    Welcome! I started with 2 tandems as well, it's a great way to get introduced! Do you by chance know the brand of AAD? Anymore, every kind is pretty reliable. Many models require servicing every few years during their life. This in no way means there is anything wrong with the unit, it's just a routine safety check. Now it is never guaranteed of course, but I wouldn't let it bother you on your jump. The NOW message does not mean the unit has more or less chance of operating as it was designed to. If you're curious, have your instructor show you the reserve packing card for the rig. It's a great way to learn about reserves, repacking cycles, etc and it should tell you when servicing is due on the unit. Good luck with your jumps!
  11. linebckr83

    Open 3 way freefly randoms

    Does flat orientation essentially mean belly to earth? If so, FF-7 sounds like a side body with one person backflying, and FF-9 sounds identical to a Cat grip in RW. Just curious.
  12. linebckr83

    Skydiving Physics.

    I can't wait to see the mathematics from someone that knows more than me, but I believe is has something to do with weight vs. surface area. For instance, my gf is about 115lbs and im a little over 200lb, not including gear. Even though I'm almost twice as heavy, I doubt I have twice the surface area as her. Which would explain why I have to dearch like a mofo while giving her "arch" signs so I can keep her in sight
  13. linebckr83

    Liquid Sky Freefly Suit

    I couldn't tell you a damn thing about pricing, but that black one with the whole logo is downright sweet!
  14. linebckr83

    Safire 1/2 "real vs. listed" size

    Wow nevermind. It seems that the Saphire 2 was done with PD measurements, while the Saphire 1 was the other method that adds about 8% to the real size. Question answered!
  15. linebckr83

    Pull up cord alternates?
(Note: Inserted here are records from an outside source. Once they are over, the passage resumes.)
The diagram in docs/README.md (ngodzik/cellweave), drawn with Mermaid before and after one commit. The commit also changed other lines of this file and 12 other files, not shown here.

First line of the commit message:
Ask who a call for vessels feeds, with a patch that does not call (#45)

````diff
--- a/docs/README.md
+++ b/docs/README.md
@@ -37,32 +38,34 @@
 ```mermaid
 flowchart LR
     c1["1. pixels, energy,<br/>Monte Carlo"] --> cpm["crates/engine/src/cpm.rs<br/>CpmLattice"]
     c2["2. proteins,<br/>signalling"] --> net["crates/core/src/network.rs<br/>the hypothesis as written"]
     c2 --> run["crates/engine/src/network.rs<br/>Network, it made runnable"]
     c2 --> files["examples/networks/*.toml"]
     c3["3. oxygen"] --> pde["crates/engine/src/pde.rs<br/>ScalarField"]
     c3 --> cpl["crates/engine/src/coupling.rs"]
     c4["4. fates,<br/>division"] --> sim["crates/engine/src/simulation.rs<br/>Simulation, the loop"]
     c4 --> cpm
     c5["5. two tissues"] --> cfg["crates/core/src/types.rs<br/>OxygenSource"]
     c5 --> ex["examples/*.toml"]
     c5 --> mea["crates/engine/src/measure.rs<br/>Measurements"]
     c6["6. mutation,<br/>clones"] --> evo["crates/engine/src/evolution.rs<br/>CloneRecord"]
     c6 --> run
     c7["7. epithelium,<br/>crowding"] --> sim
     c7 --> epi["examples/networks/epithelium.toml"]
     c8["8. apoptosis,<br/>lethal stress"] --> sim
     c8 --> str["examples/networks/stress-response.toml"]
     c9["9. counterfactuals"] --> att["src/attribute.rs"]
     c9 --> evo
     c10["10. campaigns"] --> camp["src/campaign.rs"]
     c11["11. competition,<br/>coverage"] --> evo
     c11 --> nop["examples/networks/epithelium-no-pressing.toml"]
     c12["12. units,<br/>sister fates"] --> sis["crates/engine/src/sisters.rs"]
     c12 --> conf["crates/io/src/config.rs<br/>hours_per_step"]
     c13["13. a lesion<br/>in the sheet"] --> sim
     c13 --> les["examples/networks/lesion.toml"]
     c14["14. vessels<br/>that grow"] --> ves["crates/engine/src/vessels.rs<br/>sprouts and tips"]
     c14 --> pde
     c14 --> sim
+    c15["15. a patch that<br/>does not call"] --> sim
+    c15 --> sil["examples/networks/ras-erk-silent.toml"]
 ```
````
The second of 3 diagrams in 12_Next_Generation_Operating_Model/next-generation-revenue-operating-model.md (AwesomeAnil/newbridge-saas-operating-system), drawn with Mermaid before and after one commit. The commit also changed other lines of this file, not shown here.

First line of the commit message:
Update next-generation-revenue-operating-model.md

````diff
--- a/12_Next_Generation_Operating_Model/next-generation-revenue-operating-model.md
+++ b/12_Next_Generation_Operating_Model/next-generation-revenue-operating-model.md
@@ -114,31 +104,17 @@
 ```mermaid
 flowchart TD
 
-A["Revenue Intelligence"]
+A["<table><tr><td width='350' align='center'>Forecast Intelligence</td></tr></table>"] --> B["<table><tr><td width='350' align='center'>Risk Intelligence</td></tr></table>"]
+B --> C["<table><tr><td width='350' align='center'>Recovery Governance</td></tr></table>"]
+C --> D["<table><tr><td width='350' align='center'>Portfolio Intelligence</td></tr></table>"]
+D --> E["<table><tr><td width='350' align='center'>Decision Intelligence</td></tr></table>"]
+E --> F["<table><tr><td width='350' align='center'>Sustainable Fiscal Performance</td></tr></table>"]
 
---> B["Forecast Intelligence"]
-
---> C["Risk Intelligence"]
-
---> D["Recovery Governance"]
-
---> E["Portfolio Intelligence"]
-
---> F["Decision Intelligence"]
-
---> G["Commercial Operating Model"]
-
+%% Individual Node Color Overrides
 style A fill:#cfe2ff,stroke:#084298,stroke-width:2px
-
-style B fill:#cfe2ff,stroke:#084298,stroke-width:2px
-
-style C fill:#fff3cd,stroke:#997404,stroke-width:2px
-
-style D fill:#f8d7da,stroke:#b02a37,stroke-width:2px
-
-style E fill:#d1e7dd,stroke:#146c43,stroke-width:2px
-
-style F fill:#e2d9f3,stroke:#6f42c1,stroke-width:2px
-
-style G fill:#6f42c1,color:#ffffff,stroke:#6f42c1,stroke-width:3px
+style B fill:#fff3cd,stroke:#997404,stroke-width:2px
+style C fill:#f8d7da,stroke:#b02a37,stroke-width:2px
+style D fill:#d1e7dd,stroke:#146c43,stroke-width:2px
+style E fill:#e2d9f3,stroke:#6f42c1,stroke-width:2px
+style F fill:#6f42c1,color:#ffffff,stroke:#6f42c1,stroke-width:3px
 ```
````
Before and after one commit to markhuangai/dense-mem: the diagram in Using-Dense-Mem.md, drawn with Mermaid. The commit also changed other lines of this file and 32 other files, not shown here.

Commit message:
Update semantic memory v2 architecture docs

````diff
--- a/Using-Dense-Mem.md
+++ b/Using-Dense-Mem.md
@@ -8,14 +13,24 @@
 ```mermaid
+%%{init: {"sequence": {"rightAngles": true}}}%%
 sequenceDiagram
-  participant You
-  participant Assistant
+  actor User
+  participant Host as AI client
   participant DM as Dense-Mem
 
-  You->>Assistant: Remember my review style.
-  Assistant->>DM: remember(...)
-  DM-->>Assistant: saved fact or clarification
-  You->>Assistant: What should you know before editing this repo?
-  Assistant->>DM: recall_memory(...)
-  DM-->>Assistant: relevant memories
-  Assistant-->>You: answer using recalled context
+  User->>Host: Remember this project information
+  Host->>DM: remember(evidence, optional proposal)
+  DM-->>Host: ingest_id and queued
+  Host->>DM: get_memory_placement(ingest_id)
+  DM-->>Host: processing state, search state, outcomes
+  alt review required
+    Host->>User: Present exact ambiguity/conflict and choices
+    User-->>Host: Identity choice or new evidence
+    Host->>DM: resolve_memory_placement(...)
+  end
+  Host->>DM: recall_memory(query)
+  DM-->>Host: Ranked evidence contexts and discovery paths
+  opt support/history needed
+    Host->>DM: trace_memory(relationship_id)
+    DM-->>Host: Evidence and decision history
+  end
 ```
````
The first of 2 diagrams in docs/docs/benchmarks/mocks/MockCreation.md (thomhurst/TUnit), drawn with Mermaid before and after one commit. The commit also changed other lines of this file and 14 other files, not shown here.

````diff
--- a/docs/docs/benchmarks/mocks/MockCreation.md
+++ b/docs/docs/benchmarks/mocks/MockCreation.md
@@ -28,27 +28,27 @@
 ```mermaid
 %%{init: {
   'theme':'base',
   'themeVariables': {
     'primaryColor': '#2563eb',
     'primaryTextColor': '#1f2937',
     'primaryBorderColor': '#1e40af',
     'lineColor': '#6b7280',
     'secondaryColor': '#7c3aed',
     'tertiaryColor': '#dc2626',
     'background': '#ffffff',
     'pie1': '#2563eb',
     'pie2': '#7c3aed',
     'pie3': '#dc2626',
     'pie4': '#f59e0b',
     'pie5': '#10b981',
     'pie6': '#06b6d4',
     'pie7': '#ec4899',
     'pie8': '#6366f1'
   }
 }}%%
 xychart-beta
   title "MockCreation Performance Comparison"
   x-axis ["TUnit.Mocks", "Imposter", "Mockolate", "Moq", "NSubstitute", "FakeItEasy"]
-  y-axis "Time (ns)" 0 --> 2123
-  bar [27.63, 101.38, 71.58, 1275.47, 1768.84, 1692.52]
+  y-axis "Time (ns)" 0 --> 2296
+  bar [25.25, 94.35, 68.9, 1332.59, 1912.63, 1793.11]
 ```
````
    I have used a shoestring before, but be careful with the aglet (the plastic end). It can be kind of a pain to pull out of the closing loop, and I've read here before about it causing a total when it got stuck in the loop.